When you are writing a research paper, you have to be aware of plagiarism and its consequences. Plagiarism is taking credit for someone else's writing as if it were one's own. To avoid plagiarism, you must provide full citations for all types of sources, including, books, articles, government documents, interviews, Internet sources, and media.
The penalties for plagiarism are heavy, starting with failing grades and extending all the way to expulsion. Furthermore, plagiarists lose the opportunity to develop their writing skills and this diminishes the value of their education. Therefore, you should be very careful to avoid plagiarism.
Remember that accidental plagiarism is still plagiarism! Knowing the standards of academic integrity can help you use sources in an academically acceptable way.
Strategies for avoiding plagiarism:
- Write down the citation information and page numbers for every source you use, so that you can easily find it again later.
- Take notes as you are reading to remind yourself what information came from each source.
- Instead of copying and pasting, put the original source aside and write down the main ideas in your own words. This is one method of paraphrasing — using someone else's ideas but putting them in your own words.

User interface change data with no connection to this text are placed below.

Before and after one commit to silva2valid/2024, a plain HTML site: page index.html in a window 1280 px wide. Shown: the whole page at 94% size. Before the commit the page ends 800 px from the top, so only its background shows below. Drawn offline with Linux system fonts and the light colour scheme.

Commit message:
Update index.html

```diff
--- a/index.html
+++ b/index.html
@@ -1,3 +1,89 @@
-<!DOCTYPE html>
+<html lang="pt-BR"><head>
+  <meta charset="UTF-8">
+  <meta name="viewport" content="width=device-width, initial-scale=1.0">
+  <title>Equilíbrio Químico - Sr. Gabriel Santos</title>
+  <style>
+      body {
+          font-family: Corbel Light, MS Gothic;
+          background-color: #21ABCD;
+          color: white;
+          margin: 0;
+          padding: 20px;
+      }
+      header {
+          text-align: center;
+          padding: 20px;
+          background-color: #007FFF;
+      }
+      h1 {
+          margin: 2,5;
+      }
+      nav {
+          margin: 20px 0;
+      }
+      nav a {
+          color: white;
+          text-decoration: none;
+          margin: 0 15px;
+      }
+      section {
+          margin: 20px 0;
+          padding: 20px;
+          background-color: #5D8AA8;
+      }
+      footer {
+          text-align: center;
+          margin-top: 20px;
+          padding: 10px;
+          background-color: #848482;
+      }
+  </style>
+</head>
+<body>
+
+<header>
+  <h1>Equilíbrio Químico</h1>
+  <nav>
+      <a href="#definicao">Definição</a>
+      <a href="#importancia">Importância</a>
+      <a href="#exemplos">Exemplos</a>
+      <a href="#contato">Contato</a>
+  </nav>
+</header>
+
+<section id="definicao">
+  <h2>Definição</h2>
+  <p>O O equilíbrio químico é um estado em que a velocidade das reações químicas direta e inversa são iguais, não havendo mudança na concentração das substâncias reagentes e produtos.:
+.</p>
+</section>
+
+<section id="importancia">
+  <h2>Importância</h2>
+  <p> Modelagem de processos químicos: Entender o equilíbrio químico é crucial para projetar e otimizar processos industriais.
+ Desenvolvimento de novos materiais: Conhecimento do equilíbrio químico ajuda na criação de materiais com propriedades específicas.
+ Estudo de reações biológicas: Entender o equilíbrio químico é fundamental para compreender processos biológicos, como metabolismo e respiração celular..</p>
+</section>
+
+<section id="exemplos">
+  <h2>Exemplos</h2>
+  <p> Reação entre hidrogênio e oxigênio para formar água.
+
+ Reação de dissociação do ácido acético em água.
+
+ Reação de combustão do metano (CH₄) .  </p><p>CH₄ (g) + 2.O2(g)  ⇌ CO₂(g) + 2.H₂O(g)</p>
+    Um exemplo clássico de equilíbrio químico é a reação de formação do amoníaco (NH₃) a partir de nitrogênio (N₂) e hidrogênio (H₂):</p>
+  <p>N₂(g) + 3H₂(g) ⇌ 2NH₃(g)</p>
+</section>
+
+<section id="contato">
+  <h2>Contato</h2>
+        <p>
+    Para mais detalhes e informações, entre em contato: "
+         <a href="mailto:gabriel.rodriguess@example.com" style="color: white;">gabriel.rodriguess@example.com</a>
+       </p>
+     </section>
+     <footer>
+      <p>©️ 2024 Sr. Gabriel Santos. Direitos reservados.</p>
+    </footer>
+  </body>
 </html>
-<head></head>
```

Note that you will still need to cite the source of these ideas.
- It is a good idea to quote directly from sources, but you must make sure that you put any words that are not your own into quotations and cite their source.

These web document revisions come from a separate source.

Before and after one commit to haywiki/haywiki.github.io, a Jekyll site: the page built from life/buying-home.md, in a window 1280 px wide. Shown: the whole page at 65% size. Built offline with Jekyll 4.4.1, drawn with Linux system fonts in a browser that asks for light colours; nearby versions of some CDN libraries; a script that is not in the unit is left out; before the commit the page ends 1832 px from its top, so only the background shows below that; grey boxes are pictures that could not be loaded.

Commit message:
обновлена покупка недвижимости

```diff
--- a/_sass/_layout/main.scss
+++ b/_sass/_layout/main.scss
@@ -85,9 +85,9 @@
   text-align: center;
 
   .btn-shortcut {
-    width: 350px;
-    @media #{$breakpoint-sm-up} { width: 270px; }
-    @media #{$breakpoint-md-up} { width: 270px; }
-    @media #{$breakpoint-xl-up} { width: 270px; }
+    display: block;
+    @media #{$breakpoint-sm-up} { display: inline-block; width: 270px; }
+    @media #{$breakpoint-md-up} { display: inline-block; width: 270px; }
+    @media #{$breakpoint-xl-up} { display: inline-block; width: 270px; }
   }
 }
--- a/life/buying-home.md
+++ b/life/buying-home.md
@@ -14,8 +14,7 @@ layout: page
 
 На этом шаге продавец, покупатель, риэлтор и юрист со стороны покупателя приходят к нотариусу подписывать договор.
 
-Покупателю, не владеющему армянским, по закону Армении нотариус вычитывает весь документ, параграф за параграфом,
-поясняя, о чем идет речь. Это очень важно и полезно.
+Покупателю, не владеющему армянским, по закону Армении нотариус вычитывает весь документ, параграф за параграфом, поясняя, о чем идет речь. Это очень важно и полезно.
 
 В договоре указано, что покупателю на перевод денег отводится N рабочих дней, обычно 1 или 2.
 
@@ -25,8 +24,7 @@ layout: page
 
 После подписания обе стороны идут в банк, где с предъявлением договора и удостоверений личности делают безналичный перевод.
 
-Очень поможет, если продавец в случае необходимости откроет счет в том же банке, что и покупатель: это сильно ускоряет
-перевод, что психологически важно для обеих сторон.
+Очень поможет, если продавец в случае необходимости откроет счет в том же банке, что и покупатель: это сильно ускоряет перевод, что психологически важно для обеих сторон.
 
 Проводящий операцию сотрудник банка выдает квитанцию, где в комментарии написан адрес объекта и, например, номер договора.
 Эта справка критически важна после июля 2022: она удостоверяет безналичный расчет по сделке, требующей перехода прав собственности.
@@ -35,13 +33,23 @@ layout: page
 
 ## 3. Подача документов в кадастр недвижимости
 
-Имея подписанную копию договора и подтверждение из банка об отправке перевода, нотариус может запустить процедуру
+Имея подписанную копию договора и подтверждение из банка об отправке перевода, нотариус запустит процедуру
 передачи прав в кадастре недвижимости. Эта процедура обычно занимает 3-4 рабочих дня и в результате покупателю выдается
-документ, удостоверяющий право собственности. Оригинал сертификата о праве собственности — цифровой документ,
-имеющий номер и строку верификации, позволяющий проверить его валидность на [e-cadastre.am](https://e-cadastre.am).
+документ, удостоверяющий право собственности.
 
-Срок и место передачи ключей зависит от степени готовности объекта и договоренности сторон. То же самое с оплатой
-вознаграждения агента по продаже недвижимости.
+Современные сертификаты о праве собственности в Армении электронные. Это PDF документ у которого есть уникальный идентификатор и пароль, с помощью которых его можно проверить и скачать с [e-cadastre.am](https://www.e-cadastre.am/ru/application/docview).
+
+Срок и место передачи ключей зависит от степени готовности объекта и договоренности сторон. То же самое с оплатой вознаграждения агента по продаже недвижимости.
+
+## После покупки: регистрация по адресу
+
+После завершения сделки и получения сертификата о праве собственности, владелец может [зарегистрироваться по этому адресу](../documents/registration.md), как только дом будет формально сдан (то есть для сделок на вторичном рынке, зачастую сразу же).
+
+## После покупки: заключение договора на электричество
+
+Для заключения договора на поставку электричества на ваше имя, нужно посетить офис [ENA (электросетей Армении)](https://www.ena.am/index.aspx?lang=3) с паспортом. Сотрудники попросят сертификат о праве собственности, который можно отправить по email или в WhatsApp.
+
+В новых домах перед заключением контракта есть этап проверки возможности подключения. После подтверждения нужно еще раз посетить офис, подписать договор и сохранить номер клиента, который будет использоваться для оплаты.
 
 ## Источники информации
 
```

Because not all cultures have the same understanding of plagiarism, and because college is different from high school, it's important that you take time to familiarize yourself with the academic integrity policies at Queens College.
For more information on what constitutes plagiarism and the penalties for committing it, please see the CUNY Policy on Academic Integrity.